All but one of the album’s eleven numbers clock in at under six minutes. They snap from groove to groove, both between numbers and within them, giving the effect of one stylistically coherent large-form composition as the album plays on. Every cut is strong, but radio programmers might want to jump on:
“Carlito’s Way” (#5), a hypercaffeinated kind-of-cha-cha-chá with a screaming electric guitar lead from Padrón and breaks that have to be heard to be believed.
“Miriam” (#7), a ballad that is, in Villafranca’s words, “beautiful beautiful beautiful beautiful beautiful,” featuring Flores on the high strings of his six-string bass, playing the theme as if he were singing it.
The propulsive Flores-Villafranca composition “Street Walk” (#3), which functions as a high-voltage mini-concerto for Wayne Krantz, framed by a synth hook from Villafranca.
Charles Flores was part of one of Cuba’s many musical golden ages, the 1990s Havana scene. He attended Cuba’s famed ENA (Escuela Nacional de Arte), and was briefly the first bassist in trovador Carlos Varela’s band (which Villafranca co-founded with Varela). His professional career effectively began with a stint with Cuban jazz singer and trumpeter Bobby Carcassés. He then moved to the quartet of pianist Emiliano Salvador, playing with him for three years -- which is to say, he was in musical mind-lock with one of the greatest figures in modern Cuban jazz. Sadly, Salvador died in 1992, at the age of 40, as international recognition was beginning to come his way. That same year, Flores joined the seminal Havana jazz-fusion quartet Afrocuba (whose influence can perhaps be detected in the texture of this album), playing on their album Acontecer.
He then signed on with one of the biggest stars in Cuba, singer Issac Delgado, whose band was known for its popular flavor, the quality of its repertoire, and – even among Cuban dance bands – the surpassingly high quality of its musicians. Flores was the bassist on Delgado’s second, breakthrough album Con Ganas as well as the subsequent El Chévere de la Salsa y El Caballero del Son and El Año Que Viene, records that attracted an international audience. After coming to the United States, he played with a first-call sideman’s list of bandleaders: Paquito d’Rivera, Juan Pablo Torres, Brian Lynch, Giovanni Hidalgo, Jane Bunnett, David Sánchez, Arturo Sandoval, Horacio “El Negro” Hernández, Dave Valentín, Dafnis Prieto, and many more.
His most important professional affiliation came in 2002 when he joined the Michel Camilo Trio. With that group, he performed in the world’s most important venues and played on Camilo’s 2004 Grammy-winning Live at the Blue Note album.
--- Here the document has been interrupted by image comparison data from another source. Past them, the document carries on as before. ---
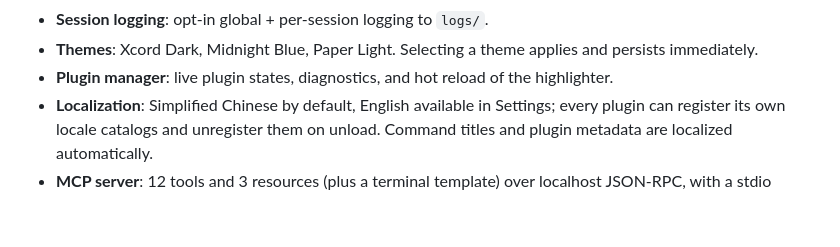
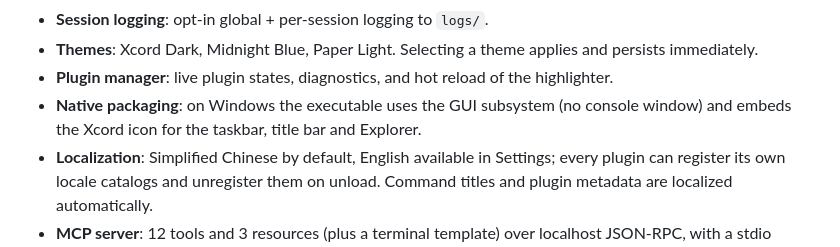
Before and after one commit to vvxubaovv/xcord, a Markdown page: README.md, the part around one of its changes. GitHub-like rendering; blank space fills up the shorter version.

Commit message:
Hide the console window and embed the Xcord app icon

```diff
--- a/README.md
+++ b/README.md
@@ -75,6 +77,9 @@ guide, the threading model, and the session-open sequence.
   and persists immediately.
 - **Plugin manager**: live plugin states, diagnostics, and hot reload of the
   highlighter.
+- **Native packaging**: on Windows the executable uses the GUI subsystem (no
+  console window) and embeds the Xcord icon for the taskbar, title bar and
+  Explorer.
 - **Localization**: Simplified Chinese by default, English available in Settings;
   every plugin can register its own locale catalogs and unregister them on
   unload. Command titles and plugin metadata are localized automatically.
```
Also changed, not shown: other parts of README.md (+2 -0 lines), assets/xcord-icon-256.png (added), assets/xcord-icon.png (added), 5 other files.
He remained with Camilo for the rest of his career, while playing in other configurations that included Dafnis Prieto’s Sí O Sí Quartet, whose album Live at the Jazz Standard was released in 2009 (Dafnison 002).
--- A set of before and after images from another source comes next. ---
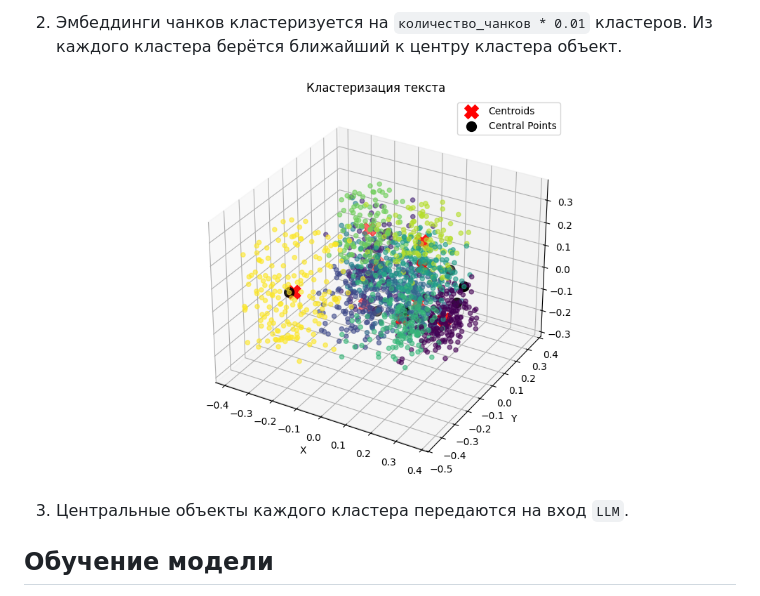
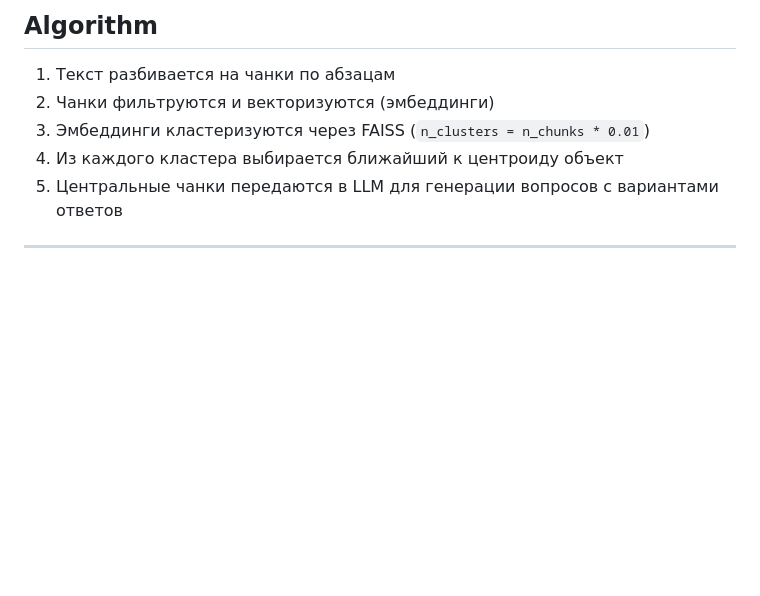
Before and after one commit to phantom2059/ICEQ, a Markdown page: README.md, the part around one of its changes. GitHub-like rendering; blank space fills up the shorter version.

Commit message:
Update README with new structure and content

````diff
--- a/README.md
+++ b/README.md
@@ -43,8 +19,11 @@
 
-2. Эмбеддинги чанков кластеризуется на ```количество_чанков * 0.01``` кластеров. Из каждого кластера берётся ближайший к центру кластера объект.
-<p align="center"><img src=img/clustering.png width=400px></p>
+## Algorithm
 
-3. Центральные объекты каждого кластера передаются на вход ```LLM```.
+1. Текст разбивается на чанки по абзацам
+2. Чанки фильтруются и векторизуются (эмбеддинги)
+3. Эмбеддинги кластеризуются через FAISS (`n_clusters = n_chunks * 0.01`)
+4. Из каждого кластера выбирается ближайший к центроиду объект
+5. Центральные чанки передаются в LLM для генерации вопросов с вариантами ответов
 
-## Обучение модели
+---
 
````
Also changed, not shown: other parts of README.md (+75 -113 lines).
After recording Impressions of Graffiti, Flores, who did not smoke, was diagnosed with a fast-advanced cancer of the Larynx. About a month before his death, Dafnis Prieto visited him at home in Connecticut, where the two made an agreement for Prieto’s label Dafnison to release the album posthumously.
And here it is. Impressions of Graffiti is a classic already upon its release. Charles Flores intended it to be the first of many, and it should have been. But he put everything he had into this one, and it will stand.